March 02, 2006

General Relativity and Galactic Distances

My colleague T. Perko informed me of a paper by H. Balasin and D. Grumiller titled Significant reduction of galactic dark matter by general relativity.  The authors model the matter content of a galaxy by a pressureless perfect fluid. Stationarity and axial symmetry are also imposed on the solutions of Einstein equations. Using some simplifications they solve the linear partial differential equations and conclude that the Newtonian approximation over-estimates the amount of matter in a galaxy by about a third. GR reduces the amount of dark matter needed to explain the flat rotation curves.

An earlier paper by F. I. Cooperstock and S. Tieu, titled General Relativity Resolves Galactic Rotation Without Exotic Dark Matter, makes a stronger claim of the dark matter needed in galaxies. Using a similar perfect fluid model they end up to one linear and one non-linear equation relating the angular velocity to the fluid density. From their calculation the authors conclude that the need for a massive halo of exotic dark matter is removed.

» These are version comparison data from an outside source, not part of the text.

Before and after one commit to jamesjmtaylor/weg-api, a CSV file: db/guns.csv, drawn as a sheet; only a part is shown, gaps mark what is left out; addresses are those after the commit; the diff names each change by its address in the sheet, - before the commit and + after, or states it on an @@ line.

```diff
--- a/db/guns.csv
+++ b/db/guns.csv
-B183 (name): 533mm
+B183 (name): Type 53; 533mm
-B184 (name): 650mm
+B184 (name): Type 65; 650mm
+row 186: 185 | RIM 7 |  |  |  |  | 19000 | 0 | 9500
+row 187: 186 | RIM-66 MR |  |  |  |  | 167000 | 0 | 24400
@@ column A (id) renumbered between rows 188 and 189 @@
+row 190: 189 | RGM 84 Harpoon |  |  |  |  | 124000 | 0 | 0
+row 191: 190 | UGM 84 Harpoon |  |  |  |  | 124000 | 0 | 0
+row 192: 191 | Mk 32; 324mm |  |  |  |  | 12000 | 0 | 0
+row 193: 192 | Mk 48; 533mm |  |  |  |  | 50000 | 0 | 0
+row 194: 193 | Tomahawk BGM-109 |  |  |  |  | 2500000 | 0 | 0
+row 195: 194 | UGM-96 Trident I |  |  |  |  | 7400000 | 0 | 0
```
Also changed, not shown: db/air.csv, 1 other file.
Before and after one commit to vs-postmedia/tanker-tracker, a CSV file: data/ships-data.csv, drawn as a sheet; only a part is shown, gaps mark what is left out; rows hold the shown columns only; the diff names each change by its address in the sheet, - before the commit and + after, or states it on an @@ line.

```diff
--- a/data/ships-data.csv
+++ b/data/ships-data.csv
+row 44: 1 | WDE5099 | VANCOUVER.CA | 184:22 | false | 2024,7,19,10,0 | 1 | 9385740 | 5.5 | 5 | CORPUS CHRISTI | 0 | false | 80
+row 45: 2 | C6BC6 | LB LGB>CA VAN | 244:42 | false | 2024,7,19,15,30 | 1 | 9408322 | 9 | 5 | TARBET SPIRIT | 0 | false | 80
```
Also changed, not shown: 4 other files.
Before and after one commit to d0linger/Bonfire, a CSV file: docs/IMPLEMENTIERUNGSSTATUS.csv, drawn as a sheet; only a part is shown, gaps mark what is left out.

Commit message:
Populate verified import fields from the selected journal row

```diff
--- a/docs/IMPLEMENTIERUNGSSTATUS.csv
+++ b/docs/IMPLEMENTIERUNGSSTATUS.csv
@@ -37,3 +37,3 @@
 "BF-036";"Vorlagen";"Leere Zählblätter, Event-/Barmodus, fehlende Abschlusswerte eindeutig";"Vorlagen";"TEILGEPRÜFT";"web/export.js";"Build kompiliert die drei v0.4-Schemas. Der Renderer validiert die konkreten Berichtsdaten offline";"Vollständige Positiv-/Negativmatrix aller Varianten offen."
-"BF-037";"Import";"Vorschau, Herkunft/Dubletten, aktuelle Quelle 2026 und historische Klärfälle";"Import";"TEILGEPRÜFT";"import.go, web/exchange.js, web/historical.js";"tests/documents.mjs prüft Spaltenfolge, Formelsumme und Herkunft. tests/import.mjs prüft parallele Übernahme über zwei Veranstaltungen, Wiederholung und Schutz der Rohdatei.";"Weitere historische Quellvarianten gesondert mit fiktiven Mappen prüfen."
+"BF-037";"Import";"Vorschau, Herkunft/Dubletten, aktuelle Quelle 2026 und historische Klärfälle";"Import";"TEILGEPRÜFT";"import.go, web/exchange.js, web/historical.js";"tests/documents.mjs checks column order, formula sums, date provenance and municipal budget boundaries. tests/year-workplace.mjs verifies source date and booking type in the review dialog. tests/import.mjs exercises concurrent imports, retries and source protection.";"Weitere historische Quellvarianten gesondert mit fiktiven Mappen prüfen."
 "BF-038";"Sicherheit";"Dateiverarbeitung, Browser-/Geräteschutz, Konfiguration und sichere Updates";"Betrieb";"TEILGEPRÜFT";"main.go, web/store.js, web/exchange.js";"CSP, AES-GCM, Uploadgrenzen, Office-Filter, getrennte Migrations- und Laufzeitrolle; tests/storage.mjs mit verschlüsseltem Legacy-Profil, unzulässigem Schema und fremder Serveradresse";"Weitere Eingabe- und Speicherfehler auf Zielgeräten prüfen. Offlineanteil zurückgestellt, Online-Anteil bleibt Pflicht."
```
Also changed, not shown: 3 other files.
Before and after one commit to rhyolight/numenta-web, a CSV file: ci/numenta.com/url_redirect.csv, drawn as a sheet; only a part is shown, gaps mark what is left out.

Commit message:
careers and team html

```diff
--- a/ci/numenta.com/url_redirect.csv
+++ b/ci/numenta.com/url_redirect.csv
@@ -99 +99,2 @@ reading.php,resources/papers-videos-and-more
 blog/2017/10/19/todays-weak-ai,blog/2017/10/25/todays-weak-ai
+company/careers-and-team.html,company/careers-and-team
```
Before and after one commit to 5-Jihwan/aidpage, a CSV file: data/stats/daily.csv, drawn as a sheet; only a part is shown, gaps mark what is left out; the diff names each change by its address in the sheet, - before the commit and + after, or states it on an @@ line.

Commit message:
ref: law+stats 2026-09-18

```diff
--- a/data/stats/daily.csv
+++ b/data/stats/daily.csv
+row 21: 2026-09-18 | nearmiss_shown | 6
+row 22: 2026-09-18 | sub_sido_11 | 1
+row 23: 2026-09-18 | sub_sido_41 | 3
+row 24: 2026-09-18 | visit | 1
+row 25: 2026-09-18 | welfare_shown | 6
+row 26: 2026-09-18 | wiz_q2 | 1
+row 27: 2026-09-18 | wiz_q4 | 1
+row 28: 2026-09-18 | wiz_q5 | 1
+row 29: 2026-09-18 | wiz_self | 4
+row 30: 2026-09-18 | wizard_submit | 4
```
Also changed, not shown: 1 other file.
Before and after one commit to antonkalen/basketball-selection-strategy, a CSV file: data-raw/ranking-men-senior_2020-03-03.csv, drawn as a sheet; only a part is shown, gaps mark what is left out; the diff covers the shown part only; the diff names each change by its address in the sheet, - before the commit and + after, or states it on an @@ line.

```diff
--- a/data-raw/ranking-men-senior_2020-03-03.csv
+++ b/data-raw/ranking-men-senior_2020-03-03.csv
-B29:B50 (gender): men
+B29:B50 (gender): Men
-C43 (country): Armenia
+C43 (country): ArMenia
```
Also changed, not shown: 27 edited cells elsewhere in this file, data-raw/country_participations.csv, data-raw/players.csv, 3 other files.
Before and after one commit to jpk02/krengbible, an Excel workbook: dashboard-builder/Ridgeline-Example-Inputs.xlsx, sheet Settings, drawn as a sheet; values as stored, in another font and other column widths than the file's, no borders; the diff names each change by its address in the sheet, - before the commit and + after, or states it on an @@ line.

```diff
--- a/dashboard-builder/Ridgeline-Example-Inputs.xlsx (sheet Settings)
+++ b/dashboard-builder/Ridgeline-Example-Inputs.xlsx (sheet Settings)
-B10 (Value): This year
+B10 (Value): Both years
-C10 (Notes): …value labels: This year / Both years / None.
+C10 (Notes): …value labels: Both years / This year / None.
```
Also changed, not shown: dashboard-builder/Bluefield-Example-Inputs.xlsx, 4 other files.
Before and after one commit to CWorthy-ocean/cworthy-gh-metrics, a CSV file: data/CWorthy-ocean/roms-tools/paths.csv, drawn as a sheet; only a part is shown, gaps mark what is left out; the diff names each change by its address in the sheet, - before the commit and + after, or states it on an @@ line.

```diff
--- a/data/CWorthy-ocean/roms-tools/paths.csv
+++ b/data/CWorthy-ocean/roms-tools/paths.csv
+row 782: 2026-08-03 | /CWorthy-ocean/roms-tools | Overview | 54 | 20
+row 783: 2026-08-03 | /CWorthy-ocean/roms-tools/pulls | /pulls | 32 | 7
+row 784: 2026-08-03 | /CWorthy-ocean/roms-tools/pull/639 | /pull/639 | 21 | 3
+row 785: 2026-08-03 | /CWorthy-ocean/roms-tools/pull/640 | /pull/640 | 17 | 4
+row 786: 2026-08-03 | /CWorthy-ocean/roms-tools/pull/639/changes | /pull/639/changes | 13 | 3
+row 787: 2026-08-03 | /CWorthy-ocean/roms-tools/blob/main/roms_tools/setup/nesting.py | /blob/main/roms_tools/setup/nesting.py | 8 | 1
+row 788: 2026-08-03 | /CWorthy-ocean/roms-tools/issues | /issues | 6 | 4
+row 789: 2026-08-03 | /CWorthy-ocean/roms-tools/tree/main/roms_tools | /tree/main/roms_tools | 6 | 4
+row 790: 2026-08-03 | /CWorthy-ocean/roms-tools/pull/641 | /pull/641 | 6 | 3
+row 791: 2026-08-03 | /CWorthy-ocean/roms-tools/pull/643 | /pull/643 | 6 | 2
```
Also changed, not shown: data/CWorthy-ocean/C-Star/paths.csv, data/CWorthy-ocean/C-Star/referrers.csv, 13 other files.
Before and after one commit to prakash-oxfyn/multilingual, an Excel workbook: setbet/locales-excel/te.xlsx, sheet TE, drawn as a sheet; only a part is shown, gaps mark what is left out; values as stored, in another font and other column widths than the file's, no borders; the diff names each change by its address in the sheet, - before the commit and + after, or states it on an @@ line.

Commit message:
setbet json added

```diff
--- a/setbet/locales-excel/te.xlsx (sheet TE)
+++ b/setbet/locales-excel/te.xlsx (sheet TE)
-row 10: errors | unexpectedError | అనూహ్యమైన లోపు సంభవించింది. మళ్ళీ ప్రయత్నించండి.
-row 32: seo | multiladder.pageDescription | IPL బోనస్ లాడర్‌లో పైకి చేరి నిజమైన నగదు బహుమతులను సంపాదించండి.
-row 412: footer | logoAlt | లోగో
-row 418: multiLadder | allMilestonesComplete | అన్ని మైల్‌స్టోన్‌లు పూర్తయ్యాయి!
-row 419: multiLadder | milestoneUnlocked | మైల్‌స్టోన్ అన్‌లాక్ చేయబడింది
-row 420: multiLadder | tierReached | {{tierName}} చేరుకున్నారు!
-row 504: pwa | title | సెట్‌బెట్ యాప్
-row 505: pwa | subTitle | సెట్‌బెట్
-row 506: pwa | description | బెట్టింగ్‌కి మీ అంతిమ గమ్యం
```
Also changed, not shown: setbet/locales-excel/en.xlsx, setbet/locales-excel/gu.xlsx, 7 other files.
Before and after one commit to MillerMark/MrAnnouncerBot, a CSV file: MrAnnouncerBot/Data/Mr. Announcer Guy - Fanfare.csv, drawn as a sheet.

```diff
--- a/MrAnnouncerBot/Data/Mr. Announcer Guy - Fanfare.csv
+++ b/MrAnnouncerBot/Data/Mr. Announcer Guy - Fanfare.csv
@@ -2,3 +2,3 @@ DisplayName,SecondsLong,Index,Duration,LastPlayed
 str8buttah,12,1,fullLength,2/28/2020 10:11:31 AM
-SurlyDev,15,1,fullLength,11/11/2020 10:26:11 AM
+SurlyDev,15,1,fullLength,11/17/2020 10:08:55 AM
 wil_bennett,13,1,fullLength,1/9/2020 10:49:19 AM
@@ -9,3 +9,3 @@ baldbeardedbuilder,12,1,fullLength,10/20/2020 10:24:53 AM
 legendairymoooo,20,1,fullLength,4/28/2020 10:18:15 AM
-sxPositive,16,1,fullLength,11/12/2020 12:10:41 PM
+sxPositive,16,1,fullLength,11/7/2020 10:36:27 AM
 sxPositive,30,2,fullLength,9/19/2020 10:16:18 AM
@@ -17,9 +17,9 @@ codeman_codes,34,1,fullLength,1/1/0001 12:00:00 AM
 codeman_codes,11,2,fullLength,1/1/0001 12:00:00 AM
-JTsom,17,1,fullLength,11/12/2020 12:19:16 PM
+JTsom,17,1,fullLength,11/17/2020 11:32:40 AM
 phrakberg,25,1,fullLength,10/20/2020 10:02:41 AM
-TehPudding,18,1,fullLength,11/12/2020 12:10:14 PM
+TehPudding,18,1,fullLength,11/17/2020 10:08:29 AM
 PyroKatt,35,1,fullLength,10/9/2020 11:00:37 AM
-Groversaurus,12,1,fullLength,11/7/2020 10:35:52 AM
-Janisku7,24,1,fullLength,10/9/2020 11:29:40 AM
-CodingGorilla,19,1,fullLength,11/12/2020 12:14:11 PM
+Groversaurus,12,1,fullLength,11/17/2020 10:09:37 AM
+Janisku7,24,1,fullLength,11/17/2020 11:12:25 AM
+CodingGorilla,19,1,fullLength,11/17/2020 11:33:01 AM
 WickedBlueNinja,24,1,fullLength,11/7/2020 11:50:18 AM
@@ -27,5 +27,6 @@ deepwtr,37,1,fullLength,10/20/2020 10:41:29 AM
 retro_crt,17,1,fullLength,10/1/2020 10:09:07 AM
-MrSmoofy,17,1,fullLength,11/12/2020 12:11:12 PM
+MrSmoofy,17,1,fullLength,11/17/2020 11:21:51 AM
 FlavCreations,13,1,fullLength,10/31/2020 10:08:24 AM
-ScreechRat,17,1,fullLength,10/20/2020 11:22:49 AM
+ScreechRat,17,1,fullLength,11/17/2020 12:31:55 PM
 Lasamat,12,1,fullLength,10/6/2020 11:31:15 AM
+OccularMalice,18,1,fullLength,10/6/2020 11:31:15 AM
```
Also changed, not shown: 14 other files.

We most likely will see other studies of general relativistic galactic systems, and new estimates of the amount of dark matter in the universe. For the present, we tend consider the latter paper's conclusion somewhat striking.